Functional tests were performed using patient-derived, purified NK cells isolated using the StemSep Human NK cell enrichment kit (STEMCELL Technologies). Purity of NK cells determined by flow cytometry was > 98%. Natural cytotoxicity against an HLA class I–deficient K562 cell line and NK cell–redirected stimulation with anti-CD16–coated FcRγ+ P815 cells were evaluated either with a standard 4-hour 51Cr-release assay at a 10:1 ratio of effector cells to target cells (E:T) or by flow cytometry with a CD107 mobilization assay at a 1:1 E:T ratio. Cells were processed as described previously.10  NK cell phenotypic and functional parameters measured before treatment in patients were compared with those of age-matched, healthy volunteers (n = 15). Flow cytometric experiments measuring degranulation and cytokine production of NK cells were performed as described previously.10 

Response evaluation

Response was assessed using the criteria of Cheson et al.12  Progression-free survival (PFS) was assessed as the time difference between administration of IPH2101 and diagnosis of progression or death from any cause. RFS was assessed from the date of attainment of CR to date when relapse was diagnosed. OS was assessed from the administration of IPH2101 to date of death from any cause. PFS, RFS, and OS were calculated using the Kaplan-Meier method.

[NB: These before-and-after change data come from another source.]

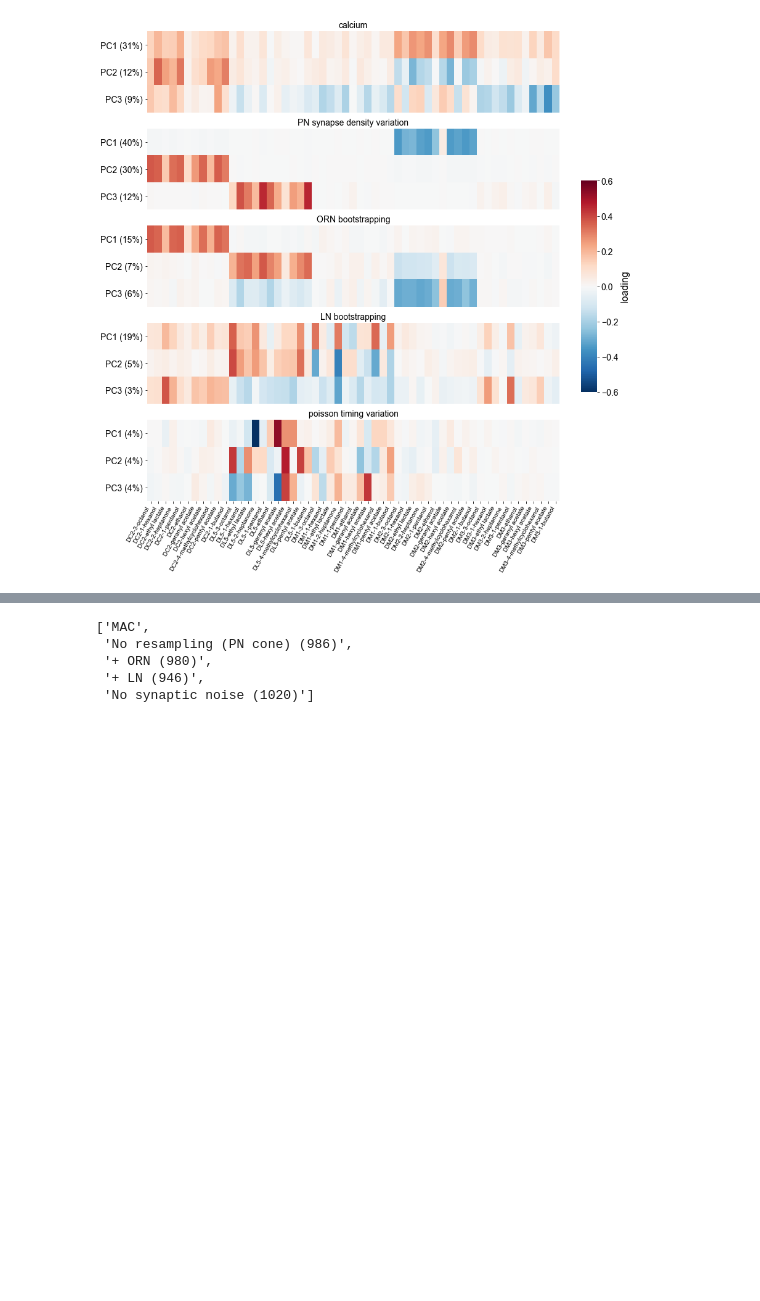
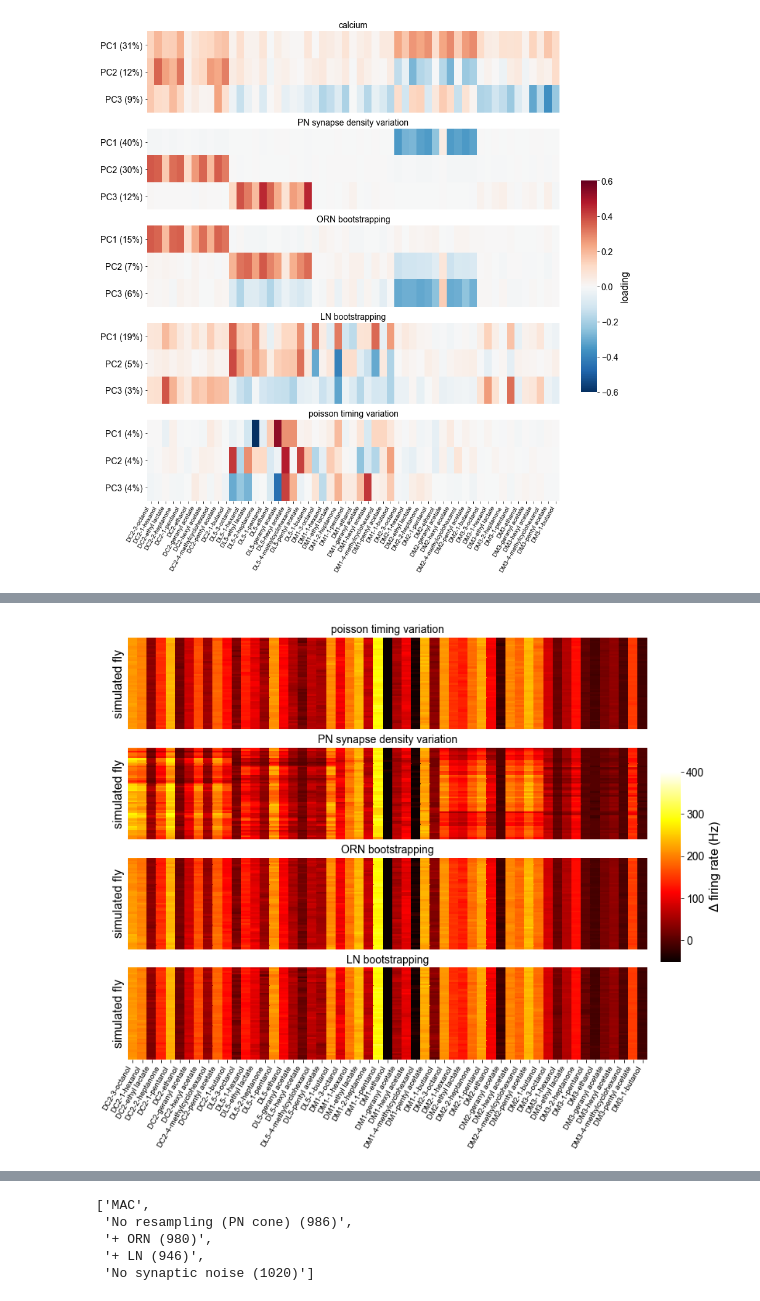
Before and after one commit to dlavrent/ALVariability, a Jupyter notebook: analysis/analyze_all_simulation_PCAs.ipynb, the cells around one changed output, grey strips where cells are left out. Cells and saved outputs as stored; diff of their text form; code cells hidden in the pictures; blank space fills up the shorter version.

```diff
--- a/analysis/analyze_all_simulation_PCAs.ipynb
+++ b/analysis/analyze_all_simulation_PCAs.ipynb
@@ -314,0 +334,50 @@ d_firing_rates['MAC'] = fly_responses_df_MAC
+# %%
+%matplotlib inline
+
+MASTER_PLOT_DIR = '../figures/main_text_figure/'
+saveplot=False
+nplots = len(keys_to_plot)
+fig, axs = plt.subplots(nplots, 1, figsize=(12, 10))
+
+#fig2, axs2 = plt.subplots(nplots, 1, figsize=(12, 10), sharex=True)
+
+
+b = 0.33
+# [left, bottom, width, height]
+cbar_ax = fig.add_axes([.92, .3, .03, 1-2*b])
+
+for i in range(nplots):
+    ax_i = i
+    cond_i = keys_to_plot[i]
+    tit_i = tits[i]
+
+    df = d_firing_rates[cond_i].T.iloc[:n_flies]
+
+    fly_order_clustermap = d_cluster_orders[tit_i]
+
+
+    #axs2[ax_i].hist(df.values.flatten(), bins=30)
+    #axs2[ax_i].set_title(tit_i)
+
+    g = sns.heatmap(df.loc[fly_order_clustermap],
+                cmap='hot', cbar_kws={'label': r'$\Delta$ firing rate (Hz)'}, cbar_ax=cbar_ax,
+                ax=axs[ax_i], vmin=-50, vmax=400, #center=100,
+                xticklabels=True, )
+
+    axs[ax_i].set_title(f'{tit_i}')
+    axs[ax_i].set_xlabel('')
+    g.set_xticklabels(g.get_xticklabels(), rotation=60, ha='right', size=10)
+
+    axs[ax_i].set_yticks([])
+    axs[ax_i].set_ylabel('simulated fly')
+    if ax_i < 3:
+        axs[ax_i].set_xticks([])
+
+
+plt.yticks(rotation=0)#; plt.xticks(rotation=45, ha='right')
+if saveplot:
+    plt.savefig(os.path.join(MASTER_PLOT_DIR, f'simulation_example_firing_rates_{n_flies}.pdf'), bbox_inches='tight')
+    plt.savefig(os.path.join(MASTER_PLOT_DIR, f'simulation_example_firing_rates_{n_flies}.png'), bbox_inches='tight', dpi=200)
+plt.show()
+# %% [output]
+[figure, added]
```
Also changed, not shown: parts of 31 cells of this notebook.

Statistical methods

Analyses were performed with Statview Version 5.0 software. P < .05 was considered significant. PFS, LFS, and OS were calculated using the Kaplan-Meier method.

Results

Patients

From January 2007 to February 2009, 23 patients were enrolled in our study. Patient characteristics are presented in Table 1. At inclusion, the median number of circulating NK cells was 127/μL (range, 20-843). The median percentage of NK cells expressing inhibitory KIR (recognized by IPH2101) was 40.4% (range, 15%-58.4%; supplemental Table 2) and was not different from healthy subjects (data not shown). Staining with KIR2DL1-specific and KIR2DL2/3-specific mAbs was also performed predose together with determination of C1 and C2 MHC status, which allowed for the calculation of the number of cells that could become “alloreactive” on treatment in individual patients. This number varied from 10 cells/μL and 213 cell/μL, respectively (mean, 51; supplemental Table 3). Data from a representative patient are provided in supplemental Figure 1. The median number of circulating T cells and the median percentage of T cells expressing IPH2101 are depicted in supplemental Table 4.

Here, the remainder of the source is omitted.